“They won’t take long.”

They took twenty minutes. Three college kids setting up an electronic
drum kit. The host went up and
ineffectually tried to improv and keep the crowd happy. X did the same, with the same result, playing
the same song she’d played fifteen minutes earlier. A couple of guys in the crowd doubled over
laughing, the same way that comic had done before, called her to their table
when she was done and asked if she could play that song just one more
time. She beamed with pride, went up on
stage and played it a third time. After
that, despite the kids not being done, I walked on stage. “Hi everyone!
I want to thank my backup band for taking so long, after my hour on
stage we’re going to have a huge climax.
They’re great guys but they don’t have much sense of TIMING OR KNOWING
liked seeing me vent bile on them and the kids got the point, scurrying off the
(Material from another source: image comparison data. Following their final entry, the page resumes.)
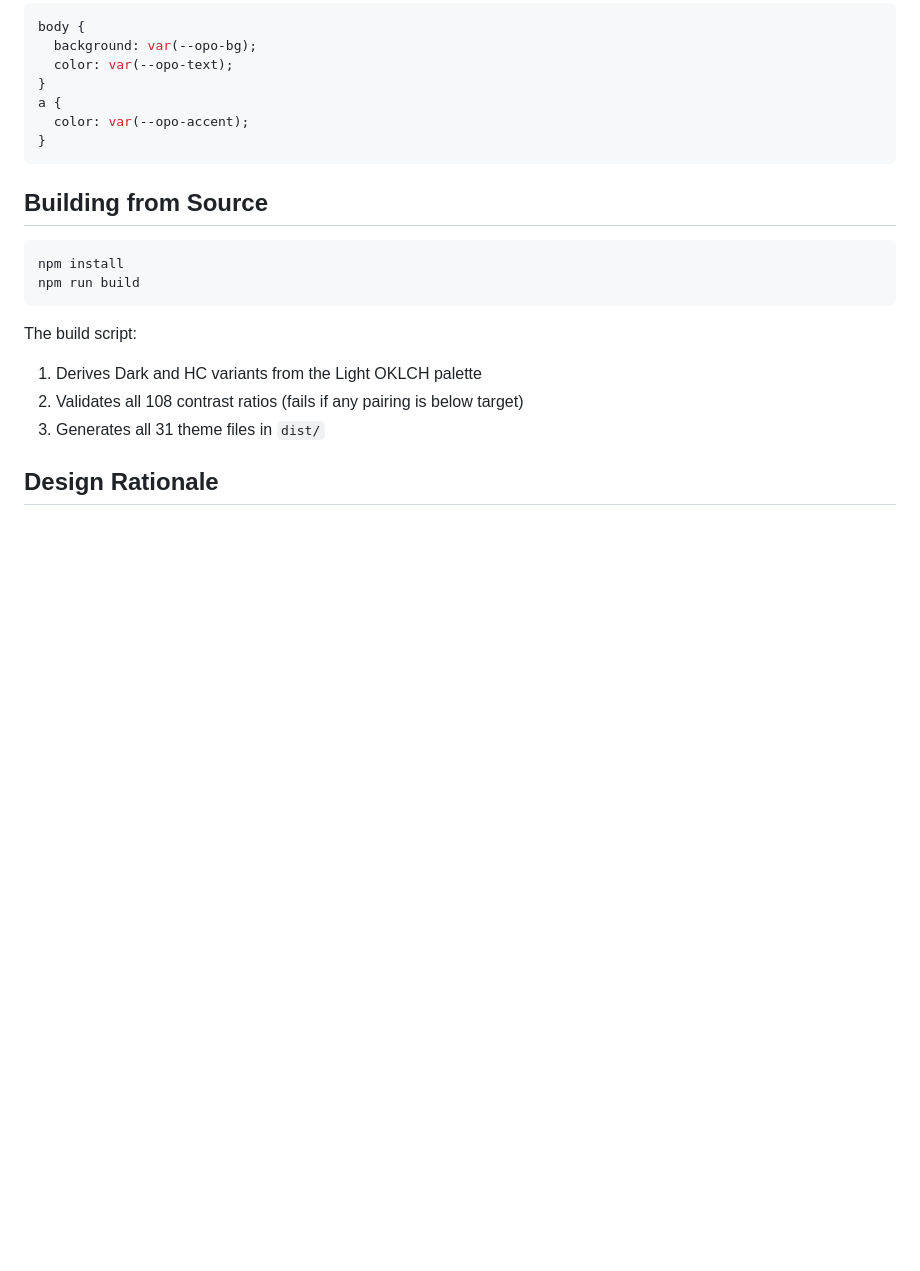
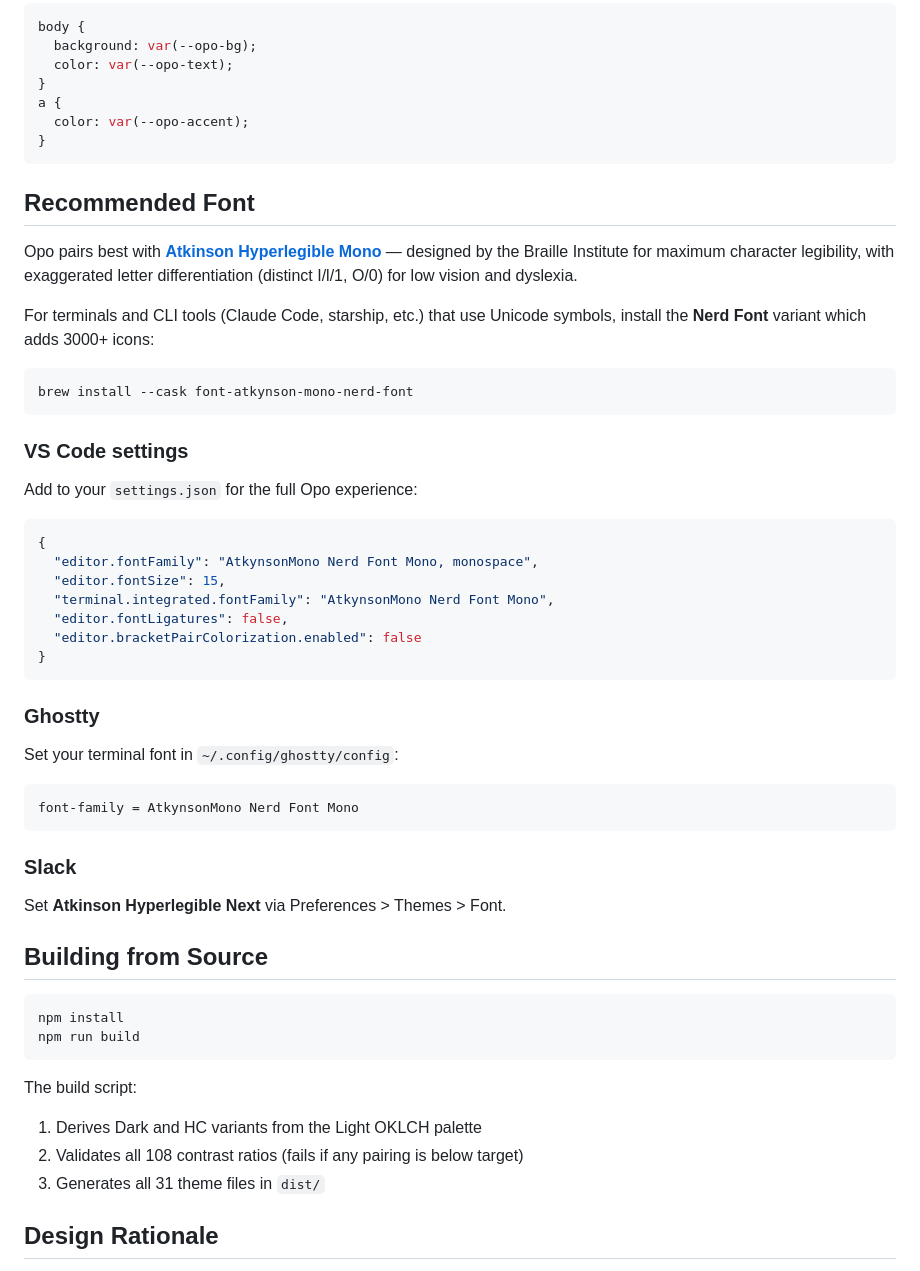
Before and after one commit to IschaGast/opo-theme, a Markdown page: README.md, the part around the change. Drawn GitHub-style; blank space fills up the shorter version.

Commit message:
docs: add Atkinson Hyperlegible Mono Nerd Font as recommended font
Add font setup instructions for VS Code, Ghostty, and Slack.
Recommend the Nerd Font variant for terminal tools that use Unicode symbols.

Co-Authored-By: Claude Opus 4.6 <noreply@anthropic.com>

````diff
--- a/README.md
+++ b/README.md
@@ -147,6 +147,42 @@ a {
 }
 ```
 
+## Recommended Font
+
+Opo pairs best with **[Atkinson Hyperlegible Mono](https://www.brailleinstitute.org/freefont/)** — designed by the Braille Institute for maximum character legibility, with exaggerated letter differentiation (distinct I/l/1, O/0) for low vision and dyslexia.
+
+For terminals and CLI tools (Claude Code, starship, etc.) that use Unicode symbols, install the **Nerd Font** variant which adds 3000+ icons:
+
+```bash
+brew install --cask font-atkynson-mono-nerd-font
+```
+
+### VS Code settings
+
+Add to your `settings.json` for the full Opo experience:
+
+```json
+{
+  "editor.fontFamily": "AtkynsonMono Nerd Font Mono, monospace",
+  "editor.fontSize": 15,
+  "terminal.integrated.fontFamily": "AtkynsonMono Nerd Font Mono",
+  "editor.fontLigatures": false,
+  "editor.bracketPairColorization.enabled": false
+}
+```
+
+### Ghostty
+
+Set your terminal font in `~/.config/ghostty/config`:
+
+```
+font-family = AtkynsonMono Nerd Font Mono
+```
+
+### Slack
+
+Set **Atkinson Hyperlegible Next** via Preferences > Themes > Font.
+
 ## Building from Source
 
 ```bash
````
Also changed, not shown: docs/design-rationale.md (+1 -0 lines).
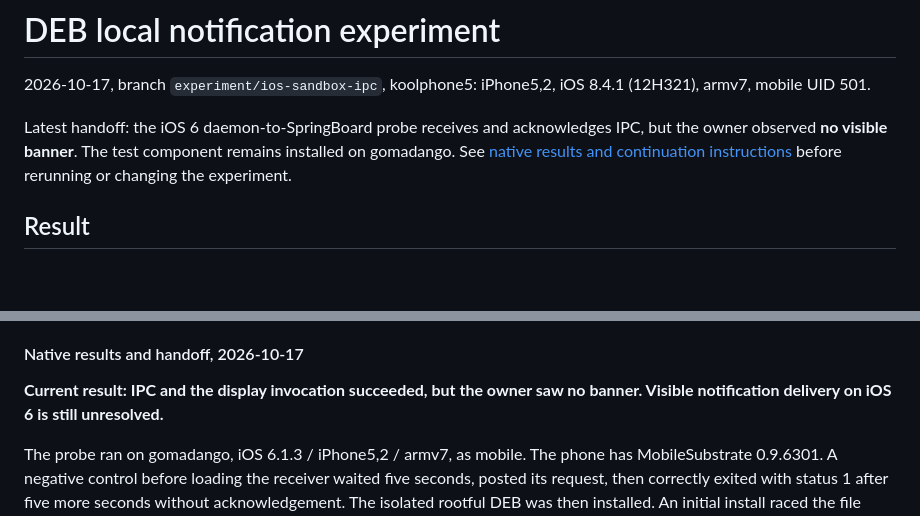
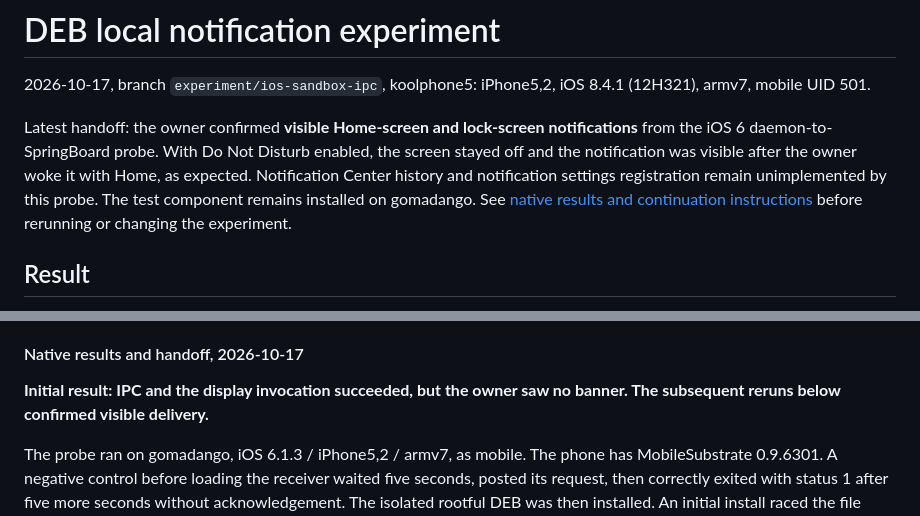
Before and after one commit to jeffreybergier/Strappy-Cocoa, a Markdown page: docs/deb-notifications-experiment.md, 2 parts joined by grey strips. GitHub-like rendering; blank space fills up the shorter version.

```diff
--- a/docs/deb-notifications-experiment.md
+++ b/docs/deb-notifications-experiment.md
@@ -3,9 +3,12 @@
 2026-10-17, branch `experiment/ios-sandbox-ipc`, koolphone5: iPhone5,2,
 iOS 8.4.1 (12H321), armv7, mobile UID 501.
 
-Latest handoff: the iOS 6 daemon-to-SpringBoard probe receives and acknowledges
-IPC, but the owner observed **no visible banner**. The test component remains
-installed on gomadango. See [native results and continuation instructions](#native-results-and-handoff-2026-10-17)
+Latest handoff: the owner confirmed **visible Home-screen and lock-screen
+notifications** from the iOS 6 daemon-to-SpringBoard probe. With Do Not Disturb
+enabled, the screen stayed off and the notification was visible after the owner
+woke it with Home, as expected. Notification Center history and notification
+settings registration remain unimplemented by this probe. The test component
+remains installed on gomadango. See [native results and continuation instructions](#native-results-and-handoff-2026-10-17)
 before rerunning or changing the experiment.
 
 ## Result
@@ -228,8 +231,8 @@ symbols until the investigation is complete.
 
 #### Native results and handoff, 2026-10-17
 
-**Current result: IPC and the display invocation succeeded, but the owner saw
-no banner. Visible notification delivery on iOS 6 is still unresolved.**
+**Initial result: IPC and the display invocation succeeded, but the owner saw
+no banner. The subsequent reruns below confirmed visible delivery.**
 
 The probe ran on gomadango, iOS 6.1.3 / iPhone5,2 / armv7, as mobile. The phone
 has MobileSubstrate 0.9.6301. A negative control before loading the receiver
```
Also changed, not shown: other parts of docs/deb-notifications-experiment.md (+55 -9 lines).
As time went on, the line between comedy and music vanished
and the nights got even more chaotic.
You might be third on the list to go on stage only to have the host
throw a musical act on instead. During a
season premiere, due to renovations in the main room we had to move the show to
a small corner upstairs. There was a
stage, albeit tiny, and a small crowd to match.
The host didn’t bother with a setlist for comics, leaving it up to us to
decide. Which we did, but he still threw
music acts on as he liked. Including an
opera singer who, shockingly, didn’t go over well, followed by a three-piece
band that wouldn’t leave the stage after they were done. This made the already small stage even
smaller, so we could barely move when we were up there. We could’ve sat on the snare kit. The drummer got the idea to do drum rolls for
random punchlines, which delighted a one-liner comic to no end (and by “delighted”
I mean he hated it).

When it was my turn I got heckled, which happens so rarely
that while I do hate it overall, I sort of appreciated it that night. I had mocked the crowd for having no pride in
Sweden, not knowing that the proudest woman in Sweden was there. She barked at me then and would later shout
out random words like “flag” and “Vasa Museum”.
I had fun beating her into submission.

The “comedy” portion of the show being over, we just
left. Which is kind of a shame, because
it turned out that the season premiere was also the club’s finale, and if I’d
known that then I would’ve stayed and had a few drinks in its honor. Copperfields, you were the worst of clubs and
the best of clubs. Thanks for the